Monday, July 29, 2013

Tutorial on Effective Dashboards: Takeaways and References

This blog post is about my tutorial ‘How to Build an Effective Dashboard for CXOs, Senior Management, and Business Leaders’ at the Annual Conference of Software Process Improvement Network, Bangalore Chapter (BSPIN Annual Conference 2013) on 26th July.   It was a memorable experience delivering this tutorial to more than seventy five or eighty attendees clustered around twelve round tables in a big conference room.  Considering the number of participants, I think we had very good exchange of ideas, questions and discussions.  And we spent the last 15 minutes in group discussions summarizing the takeaways. That was a fulfilling experience. Wasn't it?

Many of you wanted to know additional examples on visual representation. In this blog post I have summarized the takeaways and shared a list of references. These references include several examples on visualization techniques and good practices.  Enjoy!

  1. Dashboard is a communication tool – not an analysis tool.
  2. Make it customer or consumer specific.  A dashboard that suits one category of audience need not suit another category.
  3. Dashboard design and delivery does not happen in one shot.   Customer or consumer feedback is very important for dashboard improvement.  Without this dashboards will become stale.
  4. Identifying the right data (metrics and measures) is important. Goal-Question-Measure (GQM) technique helps in identifying the right data.   Metrics are context-specific, multidimensional, and seasonal.
  5. Ask questions. For example, ‘What are the top n questions (say 3 questions) do you want your dashboard to answer?’ can help you in doing the right thing.
  6. Removing the unwanted is equally important.  Ask, ‘What can be removed from this dashboard?’ in addition to asking, ‘What is missing in this dashboard?’.
  7. Consider a good balance of enablers and drivers.   Check if you have the right set of leading and lagging indicators. 
  8. Use the right representation. For example, why do we use Red-Amber-Green to represent project status? Why not follow something better – for example, weather reports?    
  9. Choose the right visual elements such as colors, charts etc.   When you use bar graphs make sure that they show data values in specific order (ascending or descending).  
  10. Data correctness, accessibility and usability are equally important.
  11. Understand and apply ‘Balanced Score Card’ principles when you design dashboards. Also, feel free to unbalance the score card when necessary.
  12. Make sure that your library has copies of the book Information Dashboard Design, The Effective Visual Communication of Data by Stephen Few (O’Reilly, 2006).

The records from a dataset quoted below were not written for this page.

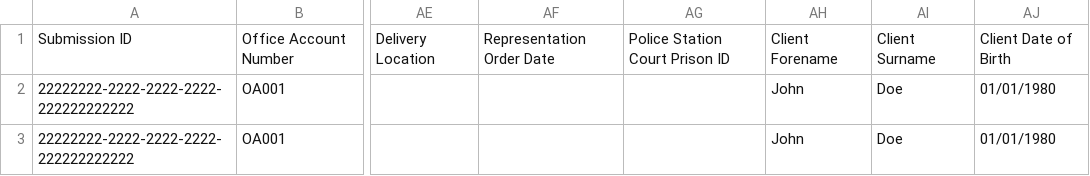
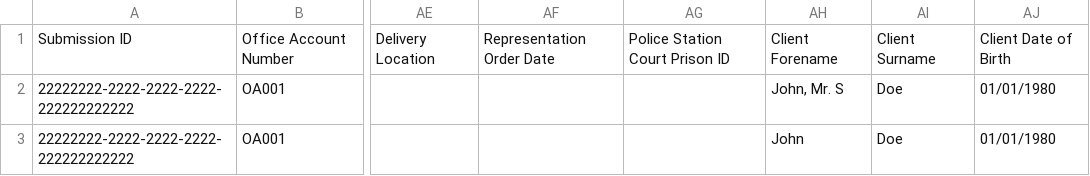
Before and after one commit to ministryofjustice/laa-data-claims-reporting-service, a CSV file: src/integrationTest/resources/expected_csv_files/reports/report_000.csv, drawn as a sheet; only a part is shown, gaps mark what is left out; the diff names each change by its address in the sheet, - before the commit and + after, or states it on an @@ line.

Commit message:
update tests to reflect use of jackson library

```diff
--- a/src/integrationTest/resources/expected_csv_files/reports/report_000.csv
+++ b/src/integrationTest/resources/expected_csv_files/reports/report_000.csv
-AH2: John
+AH2: John, Mr. S
```
Also changed, not shown: 2 other files.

  1. Effectively Communicating Numbers by Stephen Few 
  2. Common Pitfalls in Dashboard Design by Stephen Few  
  3. Uses and Misuses of Colors by Stephen Few 
  4. Practical Rules for Using Color in Charts by Stephen Few
  5. Choosing Colors for Data Visualization by Stephen Few
  6. Pervasive Hurdles to Effective Dashboard Design by Stephen Few
  7. Telling Compelling Stories with Numbers by Stephen Few 
  8. Show Me the Numbers – Designing Tables and Graphs to Enlighten by Stephen Few 
  9. Information Dashboard Design by Stephen Few 
  10. Effective Dashboard Design by Andrea Janes, Alberto Sillitti, and Giancarlo Succi 
  11. Guide to Dashboard Design  - Juice Analytics 
  12. 10 CIO Dashboard Tips  -
  13. 5 Characteristics of a CIO dashboard  -
  14. 6 Innovative Dashboards worth Learning From  - Juice Analytics

Do you want to add more to these lists? Please share.


Badari Prasad said...

Hello Raj,

Thanks for a very informative tutorial.

First 2 links refer to the same file ! Could you pl correct it.

Raja Bavani said...

Thanks Badari! I have updated the links.